## Identifying a Biased Coin

You have a fair coin and a biased coin, but you can’t tell which is which. The biased coin lands on heads 75% of the time. You decide to try to determine which coin is the biased coin by selecting one of the coins at random and flipping tn 100 times. Let \(\hat{p}\) be your observed fraction of heads. Based on \(\hat{p}\), you decide which coin is the biased one.

- For which values of \(\hat{p}\) will you assume the coin you flipped is the biased coin?
- What is the probability that you correctly determine which coin is the biased coin?

## Biased coin

You have a biased coin, but you don’t know what the bias is. Let \(p\) be the actual probability of getting heads on a single coin flip, \(p=\mathbb{P}(Heads).\)

- Suppose \(p=0.8\). What is the probability of observing between 76 and 84 heads out of 100 flips of the coin.
- Suppose you flip the coin 100 times and observe 80 heads.
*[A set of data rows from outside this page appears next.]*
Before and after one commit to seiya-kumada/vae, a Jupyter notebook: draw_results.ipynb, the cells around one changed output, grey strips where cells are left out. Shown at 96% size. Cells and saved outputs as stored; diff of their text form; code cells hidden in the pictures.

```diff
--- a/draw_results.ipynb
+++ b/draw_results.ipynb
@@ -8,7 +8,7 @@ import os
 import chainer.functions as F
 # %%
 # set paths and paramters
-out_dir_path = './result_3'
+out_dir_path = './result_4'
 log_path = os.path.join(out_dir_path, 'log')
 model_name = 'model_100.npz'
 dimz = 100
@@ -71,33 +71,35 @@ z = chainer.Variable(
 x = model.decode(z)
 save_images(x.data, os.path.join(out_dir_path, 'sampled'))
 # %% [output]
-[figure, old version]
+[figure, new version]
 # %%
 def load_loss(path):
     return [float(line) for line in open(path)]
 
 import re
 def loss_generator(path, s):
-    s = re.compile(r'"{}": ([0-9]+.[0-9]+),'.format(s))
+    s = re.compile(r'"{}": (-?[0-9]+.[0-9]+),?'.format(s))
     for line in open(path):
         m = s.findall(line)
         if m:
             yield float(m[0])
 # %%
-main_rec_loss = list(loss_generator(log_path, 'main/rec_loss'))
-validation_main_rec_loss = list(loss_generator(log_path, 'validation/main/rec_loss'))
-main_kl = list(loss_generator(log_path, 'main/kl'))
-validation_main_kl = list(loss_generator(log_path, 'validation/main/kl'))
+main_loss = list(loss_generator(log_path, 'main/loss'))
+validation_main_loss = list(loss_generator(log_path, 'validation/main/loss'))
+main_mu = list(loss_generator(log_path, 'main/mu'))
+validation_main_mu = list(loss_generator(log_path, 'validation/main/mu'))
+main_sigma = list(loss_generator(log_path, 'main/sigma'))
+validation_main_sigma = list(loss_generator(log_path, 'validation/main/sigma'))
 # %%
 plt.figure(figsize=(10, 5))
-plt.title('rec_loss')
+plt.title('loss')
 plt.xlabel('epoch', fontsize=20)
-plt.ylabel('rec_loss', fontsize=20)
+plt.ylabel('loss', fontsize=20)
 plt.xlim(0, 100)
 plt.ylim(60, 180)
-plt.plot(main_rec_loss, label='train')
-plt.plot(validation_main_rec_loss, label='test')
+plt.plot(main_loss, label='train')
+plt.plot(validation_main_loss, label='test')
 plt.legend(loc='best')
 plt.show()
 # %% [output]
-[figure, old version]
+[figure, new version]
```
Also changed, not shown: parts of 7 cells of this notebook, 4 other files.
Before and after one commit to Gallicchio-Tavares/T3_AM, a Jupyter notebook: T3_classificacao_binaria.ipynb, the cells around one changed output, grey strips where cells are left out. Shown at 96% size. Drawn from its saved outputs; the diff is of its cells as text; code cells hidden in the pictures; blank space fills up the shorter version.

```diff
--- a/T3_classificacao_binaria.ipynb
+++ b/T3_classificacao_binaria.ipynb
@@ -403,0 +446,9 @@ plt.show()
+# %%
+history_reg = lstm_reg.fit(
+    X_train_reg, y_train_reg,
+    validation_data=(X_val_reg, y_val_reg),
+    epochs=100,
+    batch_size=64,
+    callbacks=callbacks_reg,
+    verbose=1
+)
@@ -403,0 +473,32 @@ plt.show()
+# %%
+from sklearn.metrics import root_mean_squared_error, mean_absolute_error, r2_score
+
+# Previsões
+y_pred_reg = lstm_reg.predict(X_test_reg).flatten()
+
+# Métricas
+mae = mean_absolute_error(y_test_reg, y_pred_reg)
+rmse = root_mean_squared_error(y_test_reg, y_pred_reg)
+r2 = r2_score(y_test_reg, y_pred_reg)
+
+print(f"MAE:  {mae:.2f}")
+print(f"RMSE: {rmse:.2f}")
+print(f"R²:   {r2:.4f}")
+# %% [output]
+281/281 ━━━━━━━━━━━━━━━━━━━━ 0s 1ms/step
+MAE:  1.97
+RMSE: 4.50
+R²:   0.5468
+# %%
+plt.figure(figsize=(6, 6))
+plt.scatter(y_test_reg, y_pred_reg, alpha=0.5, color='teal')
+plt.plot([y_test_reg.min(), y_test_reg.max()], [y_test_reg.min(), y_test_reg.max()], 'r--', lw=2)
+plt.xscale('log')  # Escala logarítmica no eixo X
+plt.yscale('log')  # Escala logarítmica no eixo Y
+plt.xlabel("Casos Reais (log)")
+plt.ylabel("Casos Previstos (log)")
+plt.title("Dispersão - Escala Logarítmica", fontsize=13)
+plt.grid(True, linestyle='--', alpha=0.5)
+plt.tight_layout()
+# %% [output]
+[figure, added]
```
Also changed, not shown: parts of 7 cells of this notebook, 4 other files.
What is the 95% confidence interval for \(p\)?

## Random Digit

Let \(D_i\) be a random digit chosen uniformly from \(\{0,1,2,3,4,5,6,7,8,9\}\). Assume that each of the \(D_i\) are independent.

Let \(X_i\) be the last digit of \(D_i^2\). So if \(D_i=9\) then \(D_i^2=81\) and \(X_i=1\). Define \(\bar X_n\) by

\[\bar X_n = \frac{X_1 + \cdots+X_n}{n}\]

- Predict the value of \(\bar X_n \) when \(n\) is large.
- Find the number \(\epsilon\) such that for \(n=10,000\) the chance that you prediction is off by more than \(\epsilon\) is about 1/200.
- Find approximately the least value of \(n\) such that your prediction of \(\bar X_n\) is correct to within 0.01 with probability at least 0.99 .
- If you just had to predict the first digit of \(\bar X_{100}\), what digit should you choose to maximize your chance of being correct, and what is that chance ?

[Pitman p206, #30]